>>>

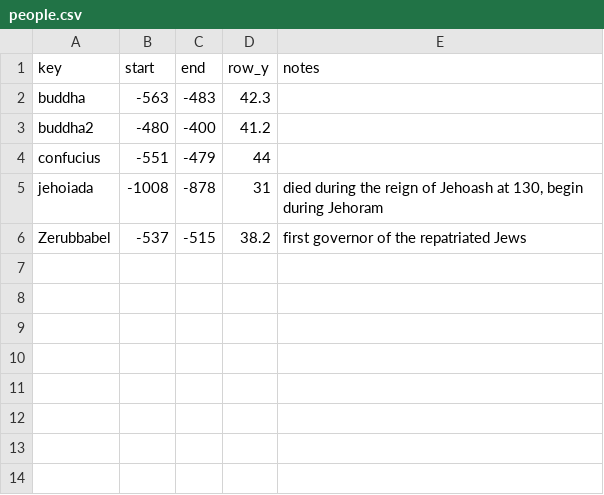
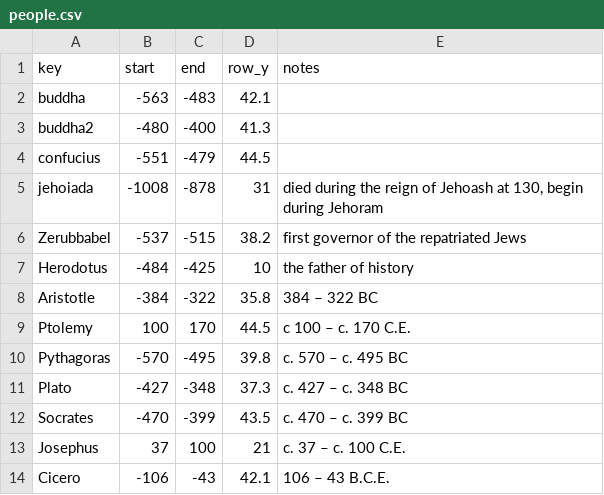
Before and after one commit to kreier/timeline, a CSV file: db/people.csv, drawn as a sheet.

```diff
--- a/db/people.csv
+++ b/db/people.csv
@@ -1,6 +1,14 @@
 key,start,end,row_y,notes
-buddha,-563,-483,42.3,
-buddha2,-480,-400,41.2,
-confucius,-551,-479,44,
+buddha,-563,-483,42.1,
+buddha2,-480,-400,41.3,
+confucius,-551,-479,44.5,
 jehoiada,-1008,-878,31,"died during the reign of Jehoash at 130, begin during Jehoram"
 Zerubbabel,-537,-515,38.2,first governor of the repatriated Jews
+Herodotus,-484,-425,10,the father of history
+Aristotle,-384,-322,35.8,384 – 322 BC
+Ptolemy,100,170,44.5, c 100 – c. 170 C.E.
+Pythagoras,-570,-495,39.8,c. 570 – c. 495 BC
+Plato,-427,-348,37.3,c. 427 – c. 348 BC
+Socrates,-470,-399,43.5,c. 470 – c. 399 BC
+Josephus,37,100,21,c. 37 – c. 100 C.E.
+Cicero,-106,-43,42.1,106 – 43 B.C.E.
```
Also changed, not shown: db/dictionary_en.tsv, db/events.csv, 2 other files.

<<<

Pick each line holding the word "people" out of the data and copy it.

Before and after one commit to kreier/timeline, a CSV file: db/people.csv, drawn as a sheet.
--- a/db/people.csv
+++ b/db/people.csv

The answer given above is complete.